Tess C. Taylor, PHR, The HR Writer
A big challenge for many growing businesses is how to fairly compensate salespeople when cash flow is often not stable yet. The norm is to hire sales professionals strictly on a commission only basis, hoping that they will outperform your expectations and bring in new business. Others try offering a low salary with tiered commissions to reel in sales.
On the one hand, a commission-based system is supported by the incentive of new sales and upsells to current customers. On the other hand, sales people may not be overly motivated by this approach, resulting in less than stellar performance. How can a company leverage the best of a salary and commission compensation plan to improve sales performance?
Designing a Sales Compensation Plan for Peak Performance
An effective sales compensation program is based on a balanced approach of a competitive salary and commission schedule, with current industry rates considered. In addition, it must include the following factors if it is to be successful:
- Meaningful: Does the salary represent the challenges of the job itself and are the commissions based on goals that the salesperson will find attractive?

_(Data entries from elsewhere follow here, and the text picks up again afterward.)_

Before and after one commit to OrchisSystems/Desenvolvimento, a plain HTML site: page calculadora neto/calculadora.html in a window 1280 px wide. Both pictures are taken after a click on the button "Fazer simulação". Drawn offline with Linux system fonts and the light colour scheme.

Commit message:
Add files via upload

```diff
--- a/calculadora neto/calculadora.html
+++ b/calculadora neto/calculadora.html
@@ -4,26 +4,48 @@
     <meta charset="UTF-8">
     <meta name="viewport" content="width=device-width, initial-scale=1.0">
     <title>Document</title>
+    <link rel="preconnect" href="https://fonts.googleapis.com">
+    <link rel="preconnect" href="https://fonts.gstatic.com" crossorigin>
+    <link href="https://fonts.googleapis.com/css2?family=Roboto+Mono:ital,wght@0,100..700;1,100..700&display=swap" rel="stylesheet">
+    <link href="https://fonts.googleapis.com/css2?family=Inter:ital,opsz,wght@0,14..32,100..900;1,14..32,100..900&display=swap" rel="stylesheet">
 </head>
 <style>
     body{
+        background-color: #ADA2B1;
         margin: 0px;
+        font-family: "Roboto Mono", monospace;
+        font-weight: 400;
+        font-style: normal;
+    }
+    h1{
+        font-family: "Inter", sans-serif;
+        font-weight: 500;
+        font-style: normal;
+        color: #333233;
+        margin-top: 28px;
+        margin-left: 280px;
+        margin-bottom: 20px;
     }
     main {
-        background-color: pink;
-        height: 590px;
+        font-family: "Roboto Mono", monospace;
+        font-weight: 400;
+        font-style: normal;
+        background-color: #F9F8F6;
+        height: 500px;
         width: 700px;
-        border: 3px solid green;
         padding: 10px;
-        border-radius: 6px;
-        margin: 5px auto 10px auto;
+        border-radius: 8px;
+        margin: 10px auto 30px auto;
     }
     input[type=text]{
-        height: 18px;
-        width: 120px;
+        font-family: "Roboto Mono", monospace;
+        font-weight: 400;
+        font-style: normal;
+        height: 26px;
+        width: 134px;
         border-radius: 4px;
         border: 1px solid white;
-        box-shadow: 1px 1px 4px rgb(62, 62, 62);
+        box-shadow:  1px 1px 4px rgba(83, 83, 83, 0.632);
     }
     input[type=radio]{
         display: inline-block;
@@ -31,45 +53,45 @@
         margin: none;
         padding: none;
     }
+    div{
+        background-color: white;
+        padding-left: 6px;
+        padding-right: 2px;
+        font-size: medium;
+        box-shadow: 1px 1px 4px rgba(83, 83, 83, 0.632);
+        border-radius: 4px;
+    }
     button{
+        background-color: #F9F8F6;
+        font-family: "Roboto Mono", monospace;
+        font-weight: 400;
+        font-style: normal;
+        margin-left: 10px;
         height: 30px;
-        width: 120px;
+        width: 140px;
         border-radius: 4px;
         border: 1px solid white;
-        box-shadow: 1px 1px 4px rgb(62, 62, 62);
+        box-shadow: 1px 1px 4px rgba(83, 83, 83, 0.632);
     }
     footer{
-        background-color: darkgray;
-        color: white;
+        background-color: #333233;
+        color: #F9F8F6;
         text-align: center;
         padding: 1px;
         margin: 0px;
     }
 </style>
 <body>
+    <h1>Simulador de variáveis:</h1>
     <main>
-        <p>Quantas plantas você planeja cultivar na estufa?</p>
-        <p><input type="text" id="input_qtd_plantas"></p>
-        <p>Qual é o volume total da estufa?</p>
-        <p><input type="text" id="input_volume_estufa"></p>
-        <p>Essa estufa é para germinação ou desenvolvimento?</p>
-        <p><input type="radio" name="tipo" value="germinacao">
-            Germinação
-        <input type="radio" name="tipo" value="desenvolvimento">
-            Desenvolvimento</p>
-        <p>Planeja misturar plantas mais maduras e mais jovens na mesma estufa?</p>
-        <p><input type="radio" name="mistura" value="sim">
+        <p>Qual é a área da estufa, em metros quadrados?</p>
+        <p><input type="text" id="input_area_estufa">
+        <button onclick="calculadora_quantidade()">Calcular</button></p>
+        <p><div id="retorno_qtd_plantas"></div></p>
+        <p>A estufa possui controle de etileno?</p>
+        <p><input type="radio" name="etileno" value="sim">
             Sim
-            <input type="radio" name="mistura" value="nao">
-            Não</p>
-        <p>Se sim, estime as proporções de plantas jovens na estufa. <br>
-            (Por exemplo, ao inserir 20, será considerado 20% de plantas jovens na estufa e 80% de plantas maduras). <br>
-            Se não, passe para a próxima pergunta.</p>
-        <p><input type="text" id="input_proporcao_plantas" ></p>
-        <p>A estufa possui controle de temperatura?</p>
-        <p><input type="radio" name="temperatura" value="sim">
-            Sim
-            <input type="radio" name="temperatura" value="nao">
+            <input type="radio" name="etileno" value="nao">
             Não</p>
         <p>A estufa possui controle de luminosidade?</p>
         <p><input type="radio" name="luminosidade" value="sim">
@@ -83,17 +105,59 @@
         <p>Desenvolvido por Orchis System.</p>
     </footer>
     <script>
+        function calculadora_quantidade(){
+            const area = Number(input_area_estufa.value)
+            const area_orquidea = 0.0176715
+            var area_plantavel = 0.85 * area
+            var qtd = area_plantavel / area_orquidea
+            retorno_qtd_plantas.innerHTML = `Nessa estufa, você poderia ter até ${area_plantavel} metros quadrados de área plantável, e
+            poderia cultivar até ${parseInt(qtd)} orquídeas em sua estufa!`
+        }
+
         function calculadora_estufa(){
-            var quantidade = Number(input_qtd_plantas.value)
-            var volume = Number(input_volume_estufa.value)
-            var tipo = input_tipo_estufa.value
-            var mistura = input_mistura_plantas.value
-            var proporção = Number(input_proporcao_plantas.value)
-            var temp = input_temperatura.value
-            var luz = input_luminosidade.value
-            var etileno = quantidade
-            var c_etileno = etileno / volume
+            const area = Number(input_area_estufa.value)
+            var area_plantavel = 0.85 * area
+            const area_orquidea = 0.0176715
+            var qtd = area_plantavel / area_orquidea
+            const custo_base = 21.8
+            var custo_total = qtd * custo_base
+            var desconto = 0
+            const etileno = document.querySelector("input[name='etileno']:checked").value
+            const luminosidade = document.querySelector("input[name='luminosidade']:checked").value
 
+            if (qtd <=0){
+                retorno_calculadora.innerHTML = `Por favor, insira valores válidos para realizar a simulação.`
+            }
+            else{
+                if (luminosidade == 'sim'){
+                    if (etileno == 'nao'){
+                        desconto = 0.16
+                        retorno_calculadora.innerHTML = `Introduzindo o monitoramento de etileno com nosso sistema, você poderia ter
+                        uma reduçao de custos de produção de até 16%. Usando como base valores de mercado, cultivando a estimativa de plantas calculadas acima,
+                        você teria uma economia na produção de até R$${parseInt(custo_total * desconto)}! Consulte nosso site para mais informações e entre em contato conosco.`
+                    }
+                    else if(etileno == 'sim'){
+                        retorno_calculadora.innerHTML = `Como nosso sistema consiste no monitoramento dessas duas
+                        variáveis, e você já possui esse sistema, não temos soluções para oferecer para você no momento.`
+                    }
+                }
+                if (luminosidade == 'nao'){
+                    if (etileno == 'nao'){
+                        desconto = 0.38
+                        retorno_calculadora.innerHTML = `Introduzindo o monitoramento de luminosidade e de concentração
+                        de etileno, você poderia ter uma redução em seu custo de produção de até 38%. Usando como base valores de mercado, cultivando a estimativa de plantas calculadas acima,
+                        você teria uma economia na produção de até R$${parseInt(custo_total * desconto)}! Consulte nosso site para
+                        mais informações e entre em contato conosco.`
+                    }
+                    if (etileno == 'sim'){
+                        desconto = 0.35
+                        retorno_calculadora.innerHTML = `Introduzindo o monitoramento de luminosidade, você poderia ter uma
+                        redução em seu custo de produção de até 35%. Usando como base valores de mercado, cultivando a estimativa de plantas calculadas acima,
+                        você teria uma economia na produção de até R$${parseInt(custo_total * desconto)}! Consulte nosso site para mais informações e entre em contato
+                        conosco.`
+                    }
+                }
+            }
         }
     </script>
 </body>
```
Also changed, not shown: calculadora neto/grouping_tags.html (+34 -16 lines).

- Motivational: Is the salary and commission structure going to produce the kind of performance that the company is aiming for, or does it fail to meet the needs of the sales team?
- Measurable: Can your human resources team accurately measure the performance results of the salespeople based on the salary and compensation program goals?
Often the first step in designing a better sales compensation plan is aligning your business goals with the efforts of your sales team. This is when the executive team needs to work closely with operations to focus on the short term and long term objectives of the company, given current industry trends. Once these are defined, the task of drafting a sales compensation plan begins.
Sales Compensation Plan Writing
Getting the sales compensation plan documented and distributed to your sales team takes careful effort, but is a necessary part of the success equation. This enables your sales force to understand and carry out the plan consistently and according to a measurable process. The elements of a sales and commission plan are:
- Company Objectives: This spells out in clear terms what the entire sales team is to achieve in a specific time period, as it relates to overall company goals and future industry opportunities.
- Performance Metrics: Includes information as to how each member of the sales force is to perform, how performance is tracked, the system for measuring individual performance, and what the performance review process looks like.
- Payout Management: The sales team is advised how salary and commissions are to paid, the formulas or tiers used to determine sales commissions, and who is in charge of managing this and handling any disputes.
Once the sales compensation plan has been completed, it can be reviewed and approved by your board of directors for immediate roll-out. New hires are given a copy of the plan and current employees are grandfathered in at their current salaries, with the new commission structure put into action. At regular intervals, the performance of the sales team can be reviewed using the established internal reporting system. Note individual as well as team results, and use this data to improve the salary and compensation of your high performance sales pros.